Oklahoma plans to be the first state to use nitrogen gas for executions. The decision follows three years of delays in capital punishment due to a lack of availability of lethal injection drugs.
State Attorney General Mike Hunter told the Associated Press: "We can no longer sit on the sidelines and wait on the drugs. Using (nitrogen) will be effective, simple to administer, easy to obtain and requires no complex medical procedures."
There's a nationwide shortage of an anesthetic component of a three-part mixture used in some lethal injections. That's caused forced delays and changes in protocol in several states.
In 2015, Oklahoma introduced an indefinite stay on executions after prison officials injected one inmate with the wrong drug and came moments away from doing it again to another inmate.

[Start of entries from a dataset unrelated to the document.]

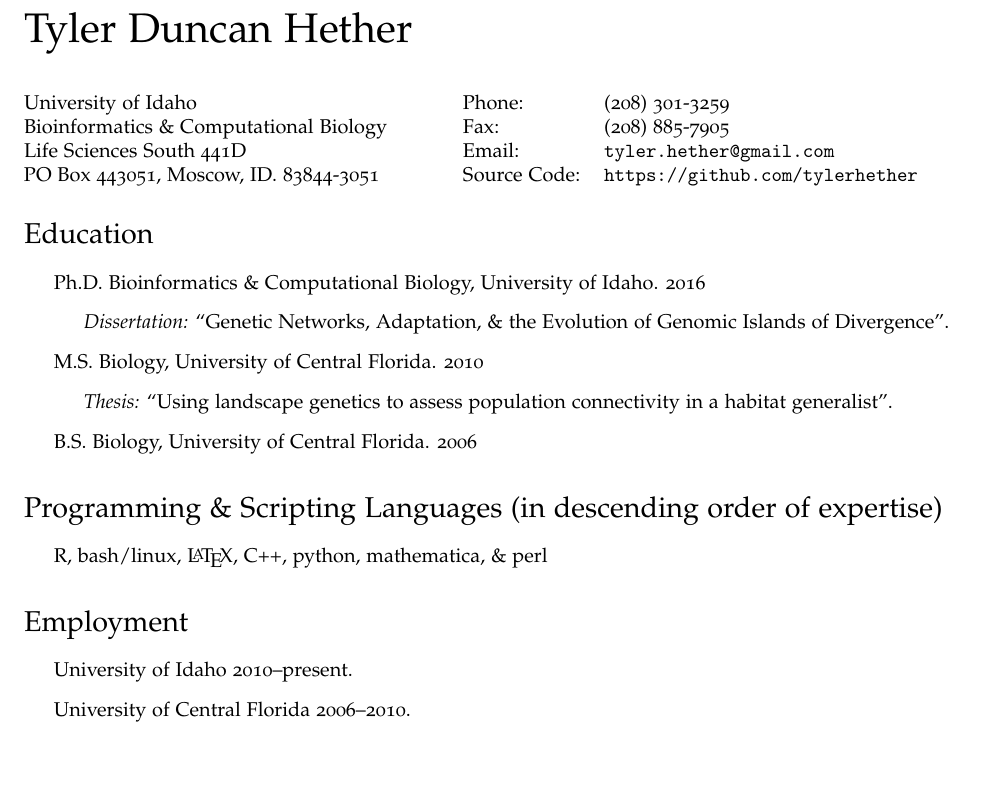
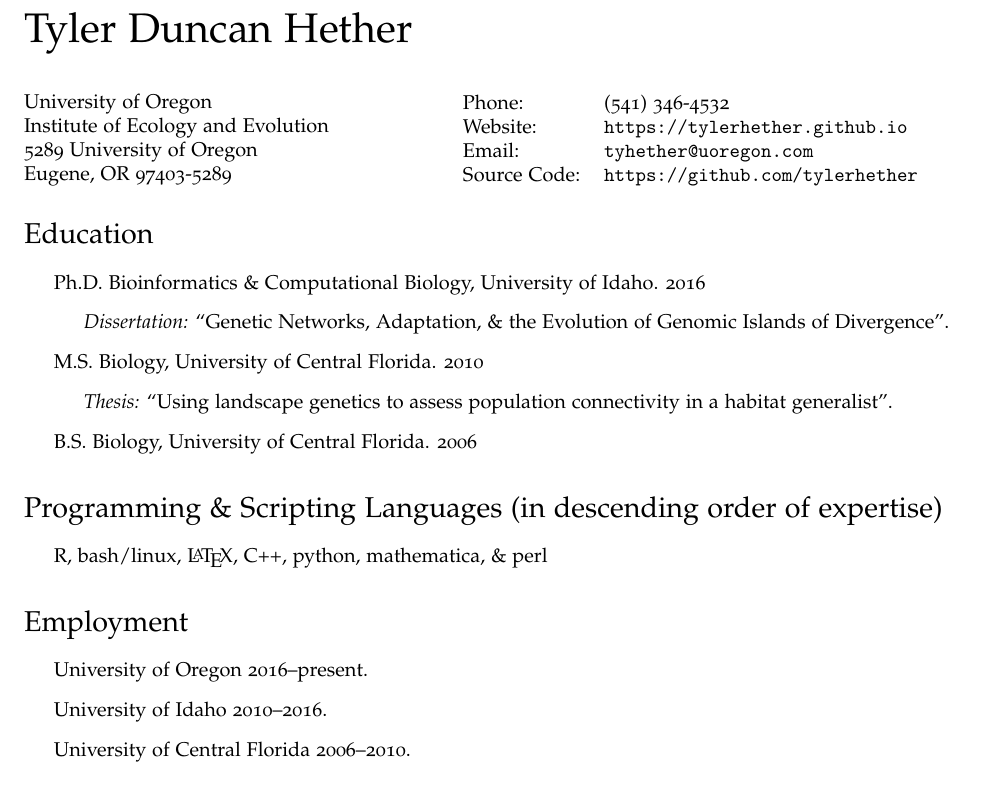
Before and after one commit to eveilyeverafter/CV, a LaTeX CV (cv-TylerHether.tex): part of page 1 of 3, cut so that both start at the same text, the shorter picture padded with empty space. Compiled offline with pdfLaTeX.

Commit message:
updated cv

```diff
--- a/cv-TylerHether.tex
+++ b/cv-TylerHether.tex
@@ -84,16 +84,16 @@
 \vspace{0.25in}
 
 \begin{minipage}{0.45\linewidth}
-  \href{https://www.uidaho.edu/}{University of Idaho} \\
-  Bioinformatics \& Computational Biology \\
-  Life Sciences South 441D \\
-  PO Box 443051, Moscow, ID. 83844-3051
+  \href{http://uoregon.edu/}{University of Oregon} \\
+  Institute of Ecology and Evolution \\
+  5289 University of Oregon \\
+  Eugene, OR 97403-5289
 \end{minipage}
 \begin{minipage}{0.45\linewidth}
   \begin{tabular}{ll}
-    Phone: & (208) 301-3259 \\
-    Fax: &  (208) 885-7905 \\
-    Email: & \href{mailto:tyler.hether@gmail.com}{\tt tyler.hether@gmail.com} \\
+    Phone: & (541) 346-4532 \\
+    Website: & \href{https://tylerhether.github.io}{\tt https://tylerhether.github.io} \\
+    Email: & \href{mailto:tyhether@uoregon.com}{\tt tyhether@uoregon.com} \\
     Source Code: & \href{https://github.com/tylerhether}{\tt https://github.com/tylerhether} \\
   \end{tabular}
 \end{minipage}
@@ -133,7 +133,8 @@
 \section*{Employment}
 
 \begin{itemize}
-\item University of Idaho 2010--present.
+\item University of Oregon 2016--present.
+\item University of Idaho 2010--2016.
 \item University of Central Florida 2006--2010.
 \end{itemize}
 
```
Also changed, not shown: cv-TylerHether.pdf.
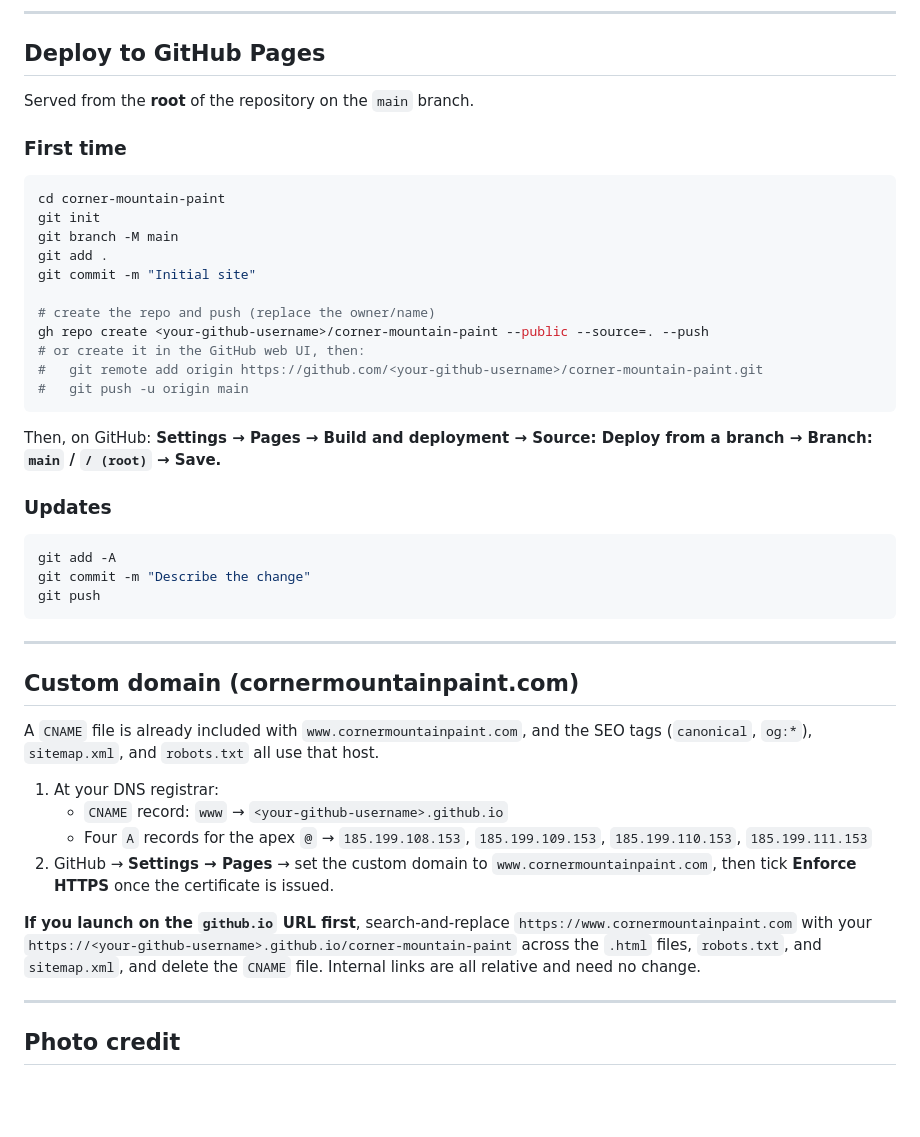
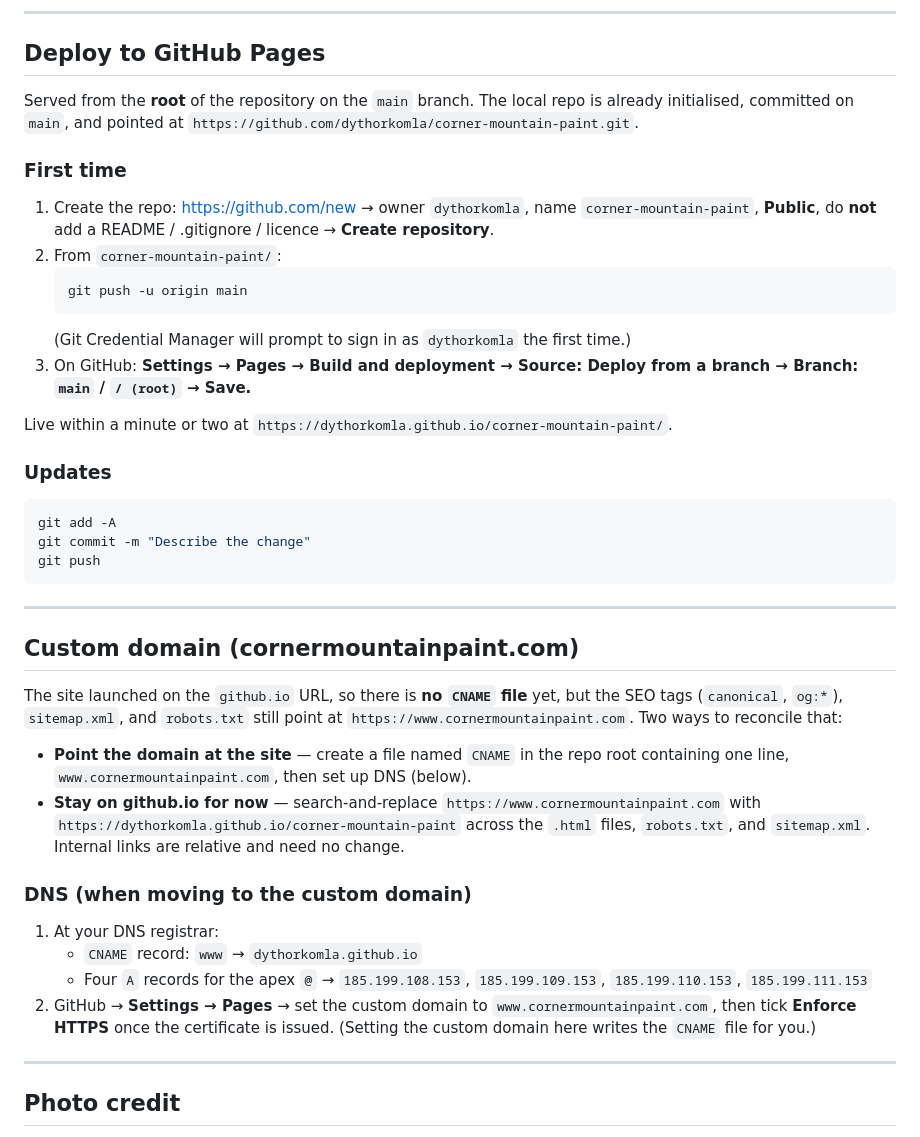
Before and after one commit to dythorkomla/corner-mountain-paint, a Markdown page: README.md, the part around the change. Rendered like a GitHub page; blank space fills up the shorter version.

Commit message:
Docs: concrete GitHub Pages steps, drop CNAME until domain is ready
Co-Authored-By: Claude Sonnet 5 <noreply@anthropic.com>

````diff
--- a/README.md
+++ b/README.md
@@ -111,26 +111,25 @@ fill it in when you have it:
 
 ## Deploy to GitHub Pages
 
-Served from the **root** of the repository on the `main` branch.
+Served from the **root** of the repository on the `main` branch. The local repo is
+already initialised, committed on `main`, and pointed at
+`https://github.com/dythorkomla/corner-mountain-paint.git`.
 
 ### First time
 
-```bash
-cd corner-mountain-paint
-git init
-git branch -M main
-git add .
-git commit -m "Initial site"
+1. Create the repo: <https://github.com/new> → owner `dythorkomla`, name
+   `corner-mountain-paint`, **Public**, do **not** add a README / .gitignore /
+   licence → **Create repository**.
+2. From `corner-mountain-paint/`:
+   ```bash
+   git push -u origin main
+   ```
+   (Git Credential Manager will prompt to sign in as `dythorkomla` the first time.)
+3. On GitHub: **Settings → Pages → Build and deployment → Source: Deploy from a
+   branch → Branch: `main` / `/ (root)` → Save.**
 
-# create the repo and push (replace the owner/name)
-gh repo create <your-github-username>/corner-mountain-paint --public --source=. --push
-# or create it in the GitHub web UI, then:
-#   git remote add origin https://github.com/<your-github-username>/corner-mountain-paint.git
-#   git push -u origin main
-```
-
-Then, on GitHub: **Settings → Pages → Build and deployment → Source: Deploy from a
-branch → Branch: `main` / `/ (root)` → Save.**
+Live within a minute or two at
+`https://dythorkomla.github.io/corner-mountain-paint/`.
 
 ### Updates
 
@@ -144,22 +143,26 @@ git push
 
 ## Custom domain (cornermountainpaint.com)
 
-A `CNAME` file is already included with `www.cornermountainpaint.com`, and the SEO
-tags (`canonical`, `og:*`), `sitemap.xml`, and `robots.txt` all use that host.
+The site launched on the `github.io` URL, so there is **no `CNAME` file** yet, but
+the SEO tags (`canonical`, `og:*`), `sitemap.xml`, and `robots.txt` still point at
+`https://www.cornermountainpaint.com`. Two ways to reconcile that:
+
+- **Point the domain at the site** — create a file named `CNAME` in the repo root
+  containing one line, `www.cornermountainpaint.com`, then set up DNS (below).
+- **Stay on github.io for now** — search-and-replace
+  `https://www.cornermountainpaint.com` with
+  `https://dythorkomla.github.io/corner-mountain-paint` across the `.html` files,
+  `robots.txt`, and `sitemap.xml`. Internal links are relative and need no change.
+
+### DNS (when moving to the custom domain)
 
 1. At your DNS registrar:
-   - `CNAME` record: `www` → `<your-github-username>.github.io`
+   - `CNAME` record: `www` → `dythorkomla.github.io`
    - Four `A` records for the apex `@` → `185.199.108.153`, `185.199.109.153`,
      `185.199.110.153`, `185.199.111.153`
 2. GitHub → **Settings → Pages** → set the custom domain to
    `www.cornermountainpaint.com`, then tick **Enforce HTTPS** once the certificate
-   is issued.
-
-**If you launch on the `github.io` URL first**, search-and-replace
-`https://www.cornermountainpaint.com` with your
-`https://<your-github-username>.github.io/corner-mountain-paint` across the
-`.html` files, `robots.txt`, and `sitemap.xml`, and delete the `CNAME` file.
-Internal links are all relative and need no change.
+   is issued. (Setting the custom domain here writes the `CNAME` file for you.)
 
 ---
 
````
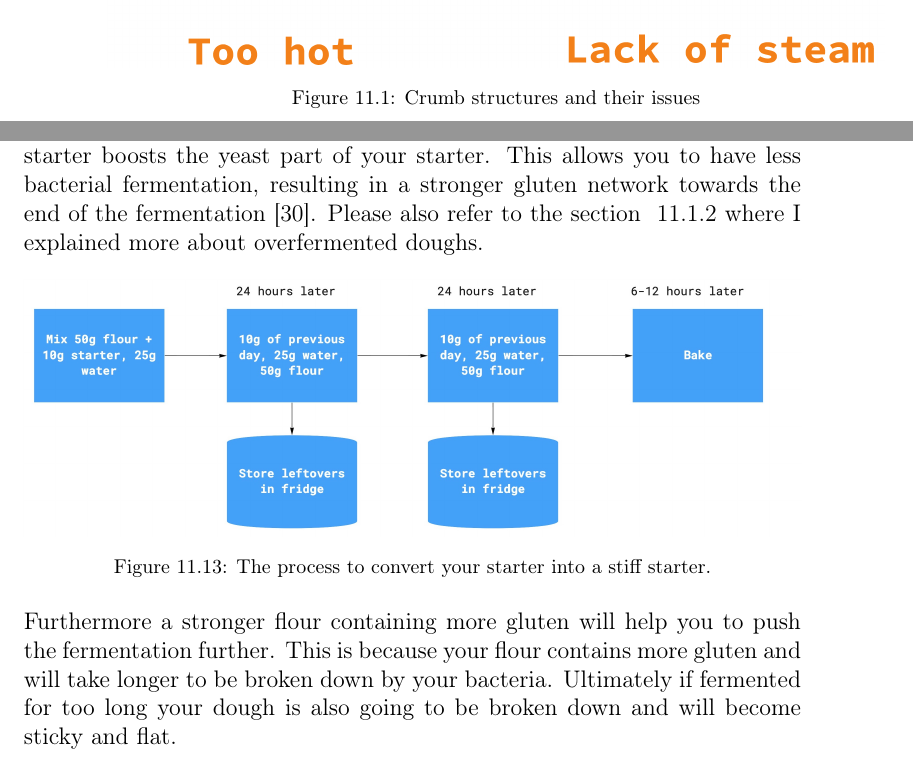
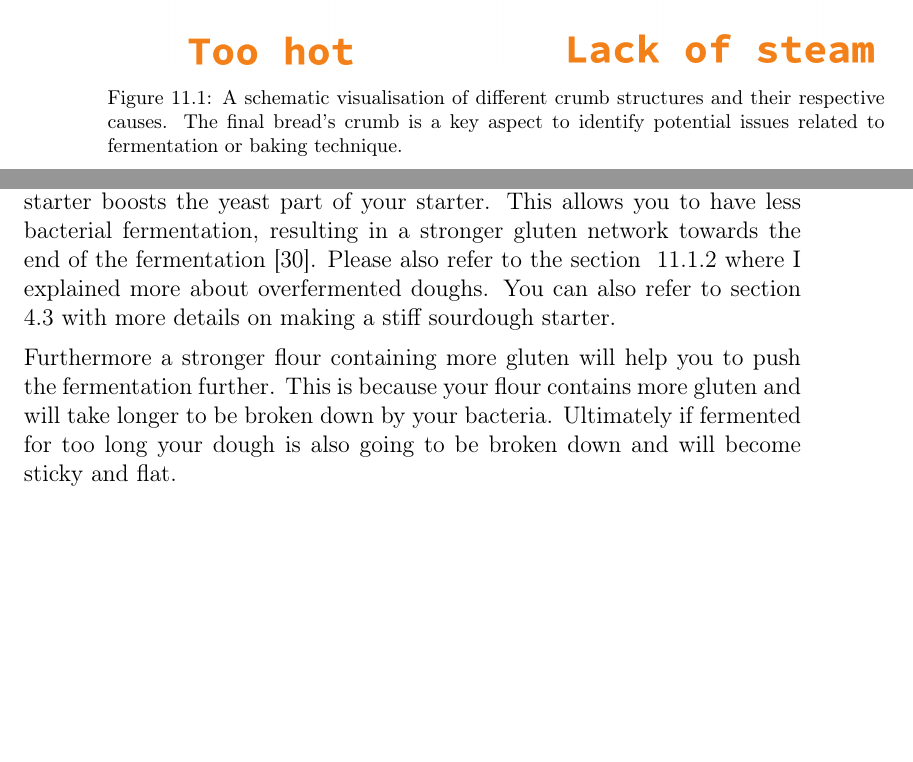
Before and after one commit to hendricius/the-sourdough-framework, a LaTeX thesis (book/book.tex, which reads book/troubleshooting/crumb-structures/crumb-structures.tex, book/troubleshooting/misc.tex): two parts of pages 132 and 145 of 159, joined at a grey line, cut at the place of the change, the shorter picture padded with empty space. Compiled offline with pdfLaTeX.

Commit message:
Remove conversion graphic

```diff
--- a/book/troubleshooting/crumb-structures/crumb-structures.tex
+++ b/book/troubleshooting/crumb-structures/crumb-structures.tex
@@ -8,7 +8,9 @@ that you can use to debug your baking process.
 
 \begin{figure}
   \includegraphics[width=\textwidth]{crumb-structures-book}
-  \caption{Crumb structures and their issues}
+  \caption{A schematic visualisation of different crumb structures and their respective causes. The
+  final bread's crumb is a key aspect to identify potential issues related to fermentation
+  or baking technique.}
   \label{fig:crumb-structures-book}
 \end{figure}
 
--- a/book/troubleshooting/misc.tex
+++ b/book/troubleshooting/misc.tex
@@ -96,13 +96,9 @@ to have less bacterial fermentation, resulting
 in a stronger gluten network towards the end
 of the fermentation \cite{stiff+starter}. Please
 also refer to the section ~\ref{sec:overfermented-dough} where
-I explained more about overfermented doughs.
-
-\begin{figure}[!htb]
-  \includegraphics[width=\textwidth]{stiff-starter-conversion}
-  \caption{The process to convert your starter into a stiff starter.}
-  \label{fig:stiff-starter-conversion}
-\end{figure}
+I explained more about overfermented doughs. You can also
+refer to section ~\ref{section:stiff-starter} with more details on
+making a stiff sourdough starter.
 
 Furthermore a stronger flour containing more gluten
 will help you to push the fermentation further. This
```
Also changed, not shown: book/images/stiff-starter-conversion.jpg (deleted).
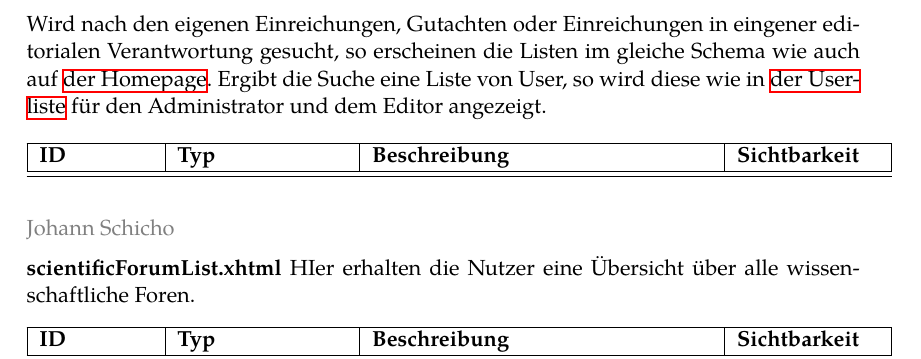
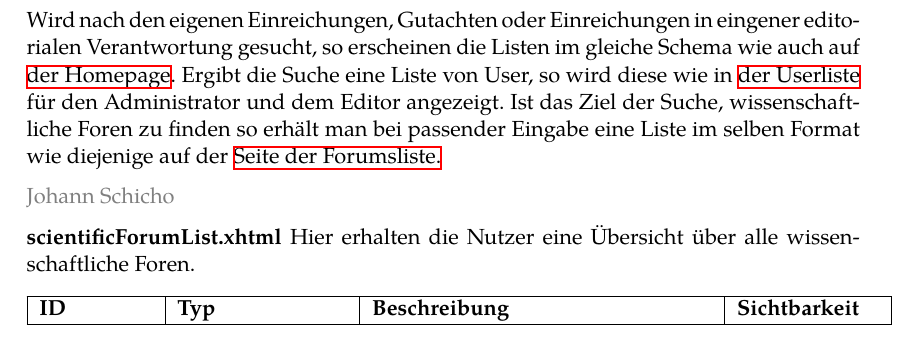
Before and after one commit to guersterst/LasEs, a LaTeX document (docs/Entwurf/Main.tex, which reads docs/Entwurf/Facelets.tex): part of page 9 of 15, cut so that both start at the same text. Compiled offline with XeLaTeX.

Commit message:
finished resultlist

```diff
--- a/docs/Entwurf/Facelets.tex
+++ b/docs/Entwurf/Facelets.tex
@@ -347,18 +347,14 @@ Ist eine Funktion für alle Benutzerrollen vorgesehen, so werden diese unter dem
 
     Wird nach den eigenen Einreichungen, Gutachten oder Einreichungen in eingener editorialen Verantwortung gesucht, so erscheinen die Listen im gleiche Schema wie auch auf \hyperref[flt:homepage]{der Homepage}.
     Ergibt die Suche eine Liste von User, so wird diese wie in \hyperref[flt:userList]{der Userliste} für den Administrator und dem Editor angezeigt.
-    \nopagebreak
-
-    \ftable{
-
-    }
+    Ist das Ziel der Suche, wissenschaftliche Foren zu finden so erhält man bei passender Eingabe eine Liste im selben Format wie diejenige auf der \hyperref[flt:forumList]{Seite der Forumsliste.}
 \end{samepage}
 
 
 \begin{samepage}
     \localauthor{Johann Schicho}\nopagebreak
 
-    \textbf{scientificForumList.xhtml} HIer erhalten die Nutzer eine Übersicht über alle wissenschaftliche Foren.\nopagebreak
+    \textbf{scientificForumList.xhtml} \label{flt:forumList} Hier erhalten die Nutzer eine Übersicht über alle wissenschaftliche Foren.\nopagebreak
 
     \ftable{
 
```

Not everyone is on board with the new method, however, a public defender for one death row prisoner said, "How can we trust Oklahoma to get this right when the state's recent history reveals a culture of carelessness and mistakes in executions?"